Risk of Sudden Unexpected Death in Patients With Epilepsy, Cardiac Autonomic Dysfunction

Abnormal cardiac autonomic response to sympathetic stimulation by hyperventilation may influence mortality in patients with epilepsy.

Abnormal cardiac autonomic response to sympathetic stimulation by hyperventilation is associated with an increased risk for sudden unexpected death in epilepsy (SUDEP), according to study results published in Neurology.

While functional alterations of the autonomic nervous system may play a key role in the pathophysiology of SUDEP, previous studies have provided mixed data on the association between heart rate variability and the risk for SUDEP. The objective of the current study was to determine the effect of hyperventilation on heart rate variability (HRV) in patients with SUDEP and matched controls.

This retrospective, observational case-control study included all cases of SUDEP from 5 French university medical centers between January 1, 2010 and March 31, 2019. Heart rate and HRV parameters were assessed at rest, during and after hyperventilation performed during the last electroencephalogram recording before SUDEP. Study researchers matched controls with patients for epilepsy type, drug resistance, sex, age at electroencephalogram recording, age at onset of epilepsy, and duration of epilepsy.

They calculated several HRV indices for a 64 second time window: the standard deviation of normal-to-normal RR intervals, the root mean square of successive RR-interval differences (RMSSD), and low and high frequency power.

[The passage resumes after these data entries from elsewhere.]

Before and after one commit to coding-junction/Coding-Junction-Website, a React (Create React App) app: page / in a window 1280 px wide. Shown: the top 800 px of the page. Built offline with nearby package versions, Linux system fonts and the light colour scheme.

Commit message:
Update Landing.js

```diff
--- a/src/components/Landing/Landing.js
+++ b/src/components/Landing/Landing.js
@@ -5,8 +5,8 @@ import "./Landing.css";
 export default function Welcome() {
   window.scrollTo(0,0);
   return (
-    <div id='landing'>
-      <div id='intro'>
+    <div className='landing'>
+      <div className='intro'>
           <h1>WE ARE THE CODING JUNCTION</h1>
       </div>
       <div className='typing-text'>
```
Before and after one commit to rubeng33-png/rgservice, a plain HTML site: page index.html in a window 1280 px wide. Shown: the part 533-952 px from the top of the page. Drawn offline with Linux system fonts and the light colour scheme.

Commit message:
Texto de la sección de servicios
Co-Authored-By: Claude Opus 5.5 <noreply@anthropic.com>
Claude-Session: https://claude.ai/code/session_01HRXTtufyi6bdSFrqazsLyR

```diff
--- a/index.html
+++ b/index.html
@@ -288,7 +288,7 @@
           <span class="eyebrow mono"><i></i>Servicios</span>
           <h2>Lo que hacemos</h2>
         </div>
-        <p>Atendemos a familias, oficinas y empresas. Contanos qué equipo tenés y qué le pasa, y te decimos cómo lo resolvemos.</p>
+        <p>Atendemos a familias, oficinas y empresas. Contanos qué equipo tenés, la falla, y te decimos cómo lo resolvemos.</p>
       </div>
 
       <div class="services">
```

Study researchers then averaged each HRV parameter for 56 consecutive time windows.

The study sample included 20 of 35 recorded SUDEP cases (men, 10; median age at onset of epilepsy, 12.5 years), including 3 definite SUDEP and 17 probable SUDEP cases.

At rest, there were no differences in HRV parameters between the SUDEP group and controls, except for high frequency power that was significantly higher in the SUDEP group (P =.033).

During the hyperventilation, heart rate increased and the RMSSD decreased before returning to the baseline values by around 2 and +4 minutes after the end of the hyperventilation, respectively, among patients in the control group. However, in the SUDEP group there were no significant changes in the heart rate and RMSSD during or after hyperventilation.

Differences in heart rate between the successive times before and after the hyperventilation enabled discrimination between SUDEP patients and controls; the greatest discriminating factor between the groups was recorded for the change in heart rate between the end of hyperventilation and 4 minutes later with a sensitivity of 85% and a specificity of 75%.

The study had several limitations, including the small sample size, exclusion of patients who were not able to perform hyperventilation, and retrospective design.

“Most of patients with subsequent SUDEP have an abnormal cardiac autonomic response to sympathetic stimulation through hyperventilation. An index reflecting the change in heart rate upon hyperventilation (dHRh) might be predictive of the risk of SUDEP and could be used to select patients at risk of SUDEP for inclusion in trials assessing protective measures,” concluded the study researchers.


Szurhaj W, Leclancher A, Nica A, et al. Cardiac autonomic dysfunction and risk of sudden unexpected death in epilepsy. Neurology. Published online April 9, 2021. doi:10.1212/WNL.0000000000011998